Recorded data ▸
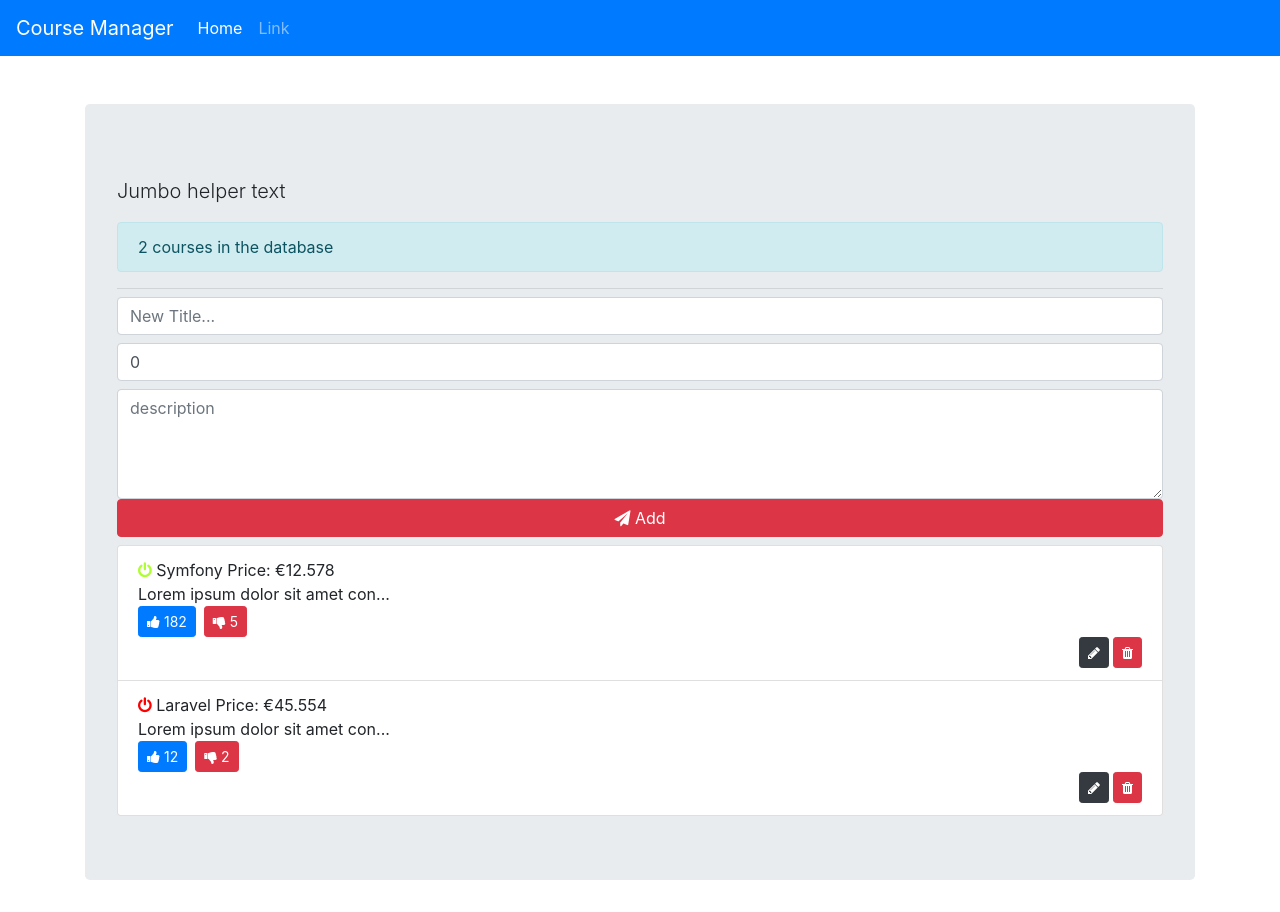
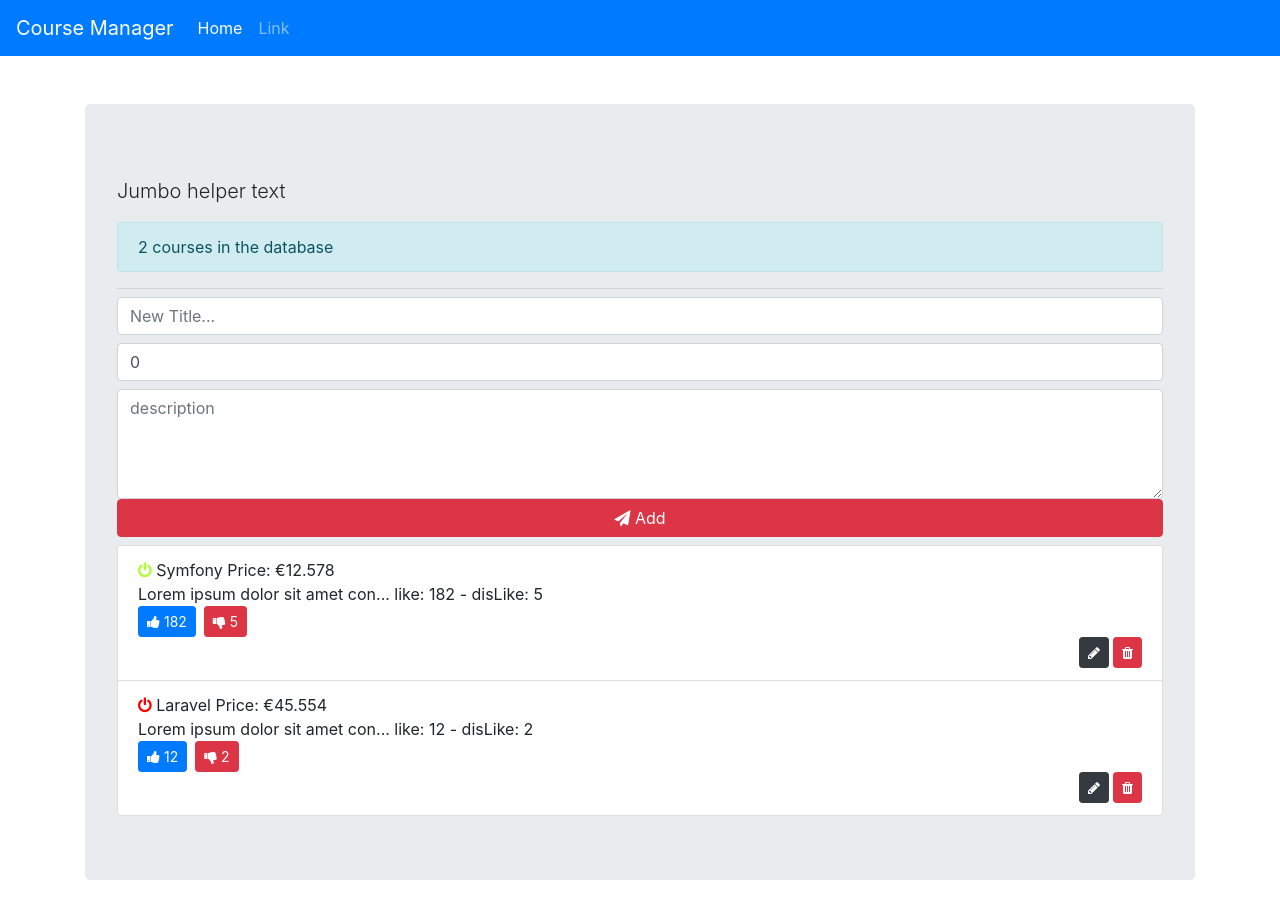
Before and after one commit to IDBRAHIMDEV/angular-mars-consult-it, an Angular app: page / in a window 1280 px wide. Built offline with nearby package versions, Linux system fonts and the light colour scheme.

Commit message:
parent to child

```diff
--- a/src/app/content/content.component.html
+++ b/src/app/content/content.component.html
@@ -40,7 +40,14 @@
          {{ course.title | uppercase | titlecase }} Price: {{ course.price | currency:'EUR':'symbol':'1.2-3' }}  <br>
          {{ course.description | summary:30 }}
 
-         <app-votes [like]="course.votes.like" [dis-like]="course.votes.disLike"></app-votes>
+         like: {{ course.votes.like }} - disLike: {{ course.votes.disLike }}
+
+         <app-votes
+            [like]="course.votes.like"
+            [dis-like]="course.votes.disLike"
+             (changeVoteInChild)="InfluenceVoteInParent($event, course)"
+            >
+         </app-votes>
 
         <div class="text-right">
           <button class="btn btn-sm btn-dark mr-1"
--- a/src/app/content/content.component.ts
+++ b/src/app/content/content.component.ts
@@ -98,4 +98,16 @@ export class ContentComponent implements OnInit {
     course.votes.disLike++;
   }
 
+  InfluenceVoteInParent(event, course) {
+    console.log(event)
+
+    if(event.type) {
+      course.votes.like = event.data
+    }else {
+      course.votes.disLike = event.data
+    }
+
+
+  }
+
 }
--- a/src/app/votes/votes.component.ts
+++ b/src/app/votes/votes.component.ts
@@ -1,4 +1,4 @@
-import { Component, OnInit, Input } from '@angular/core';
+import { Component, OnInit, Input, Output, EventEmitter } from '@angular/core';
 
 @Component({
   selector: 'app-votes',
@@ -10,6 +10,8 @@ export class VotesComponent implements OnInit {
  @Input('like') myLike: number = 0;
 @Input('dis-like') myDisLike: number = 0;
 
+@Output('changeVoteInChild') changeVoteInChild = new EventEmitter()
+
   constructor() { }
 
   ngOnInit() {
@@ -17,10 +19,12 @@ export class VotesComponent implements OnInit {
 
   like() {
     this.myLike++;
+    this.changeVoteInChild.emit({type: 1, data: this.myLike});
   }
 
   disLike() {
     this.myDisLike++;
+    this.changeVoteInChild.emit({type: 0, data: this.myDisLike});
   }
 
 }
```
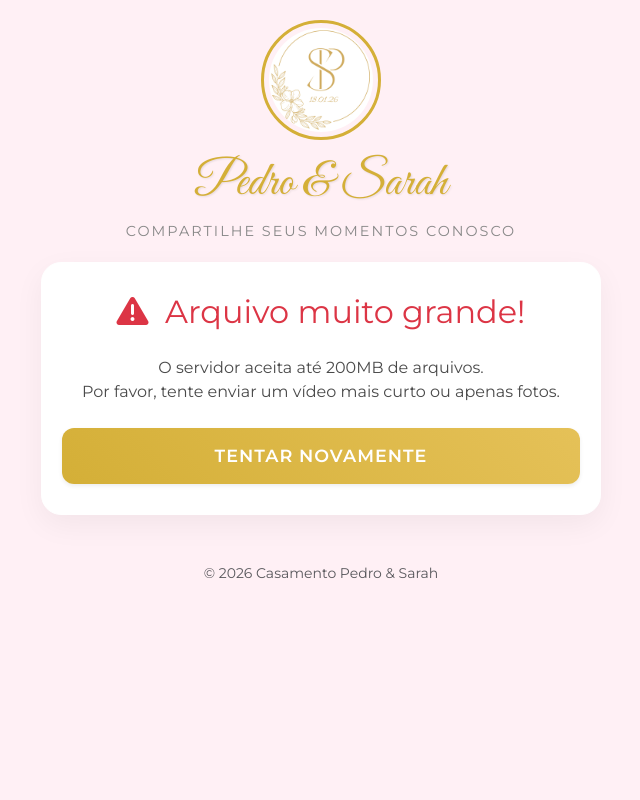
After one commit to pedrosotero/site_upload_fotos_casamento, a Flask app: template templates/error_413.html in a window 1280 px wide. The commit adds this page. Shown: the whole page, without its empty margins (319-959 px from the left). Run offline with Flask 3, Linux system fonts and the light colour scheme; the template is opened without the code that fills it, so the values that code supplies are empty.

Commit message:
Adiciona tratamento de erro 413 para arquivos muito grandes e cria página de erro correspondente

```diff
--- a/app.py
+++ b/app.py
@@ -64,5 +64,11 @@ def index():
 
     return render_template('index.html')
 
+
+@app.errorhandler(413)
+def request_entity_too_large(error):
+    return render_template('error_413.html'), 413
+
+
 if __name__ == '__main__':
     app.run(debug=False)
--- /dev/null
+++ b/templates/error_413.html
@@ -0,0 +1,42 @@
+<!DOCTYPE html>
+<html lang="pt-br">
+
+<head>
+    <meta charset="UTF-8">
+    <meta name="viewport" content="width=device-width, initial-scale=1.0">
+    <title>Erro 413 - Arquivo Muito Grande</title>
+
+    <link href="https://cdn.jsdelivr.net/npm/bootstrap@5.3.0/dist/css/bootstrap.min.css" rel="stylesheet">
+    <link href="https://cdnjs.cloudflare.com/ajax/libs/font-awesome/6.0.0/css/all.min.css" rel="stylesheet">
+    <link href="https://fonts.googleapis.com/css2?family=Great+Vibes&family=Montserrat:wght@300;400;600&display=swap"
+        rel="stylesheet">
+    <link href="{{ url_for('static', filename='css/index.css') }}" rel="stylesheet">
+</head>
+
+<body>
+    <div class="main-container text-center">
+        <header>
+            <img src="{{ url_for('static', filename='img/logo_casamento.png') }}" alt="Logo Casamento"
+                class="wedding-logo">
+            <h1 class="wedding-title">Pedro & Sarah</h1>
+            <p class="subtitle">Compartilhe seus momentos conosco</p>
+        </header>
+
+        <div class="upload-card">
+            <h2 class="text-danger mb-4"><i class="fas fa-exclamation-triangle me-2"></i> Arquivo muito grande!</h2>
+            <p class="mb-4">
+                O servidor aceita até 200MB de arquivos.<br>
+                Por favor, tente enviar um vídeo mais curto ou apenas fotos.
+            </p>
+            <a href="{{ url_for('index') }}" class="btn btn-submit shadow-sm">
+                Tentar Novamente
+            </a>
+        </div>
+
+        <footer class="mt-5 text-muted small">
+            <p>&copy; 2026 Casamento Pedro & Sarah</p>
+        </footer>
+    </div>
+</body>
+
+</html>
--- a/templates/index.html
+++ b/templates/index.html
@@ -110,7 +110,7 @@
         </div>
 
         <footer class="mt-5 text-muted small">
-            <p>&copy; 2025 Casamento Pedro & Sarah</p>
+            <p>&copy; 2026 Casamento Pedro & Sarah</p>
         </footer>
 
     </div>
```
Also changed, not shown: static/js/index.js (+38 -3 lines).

PROBLEM TO SOLVE ▸
From the records, copy every line that has the string "stylesheet" in it.

WORKED SOLUTION ▸
+    <link href="https://cdn.jsdelivr.net/npm/bootstrap@5.3.0/dist/css/bootstrap.min.css" rel="stylesheet">
+    <link href="https://cdnjs.cloudflare.com/ajax/libs/font-awesome/6.0.0/css/all.min.css" rel="stylesheet">
+        rel="stylesheet">
+    <link href="{{ url_for('static', filename='css/index.css') }}" rel="stylesheet">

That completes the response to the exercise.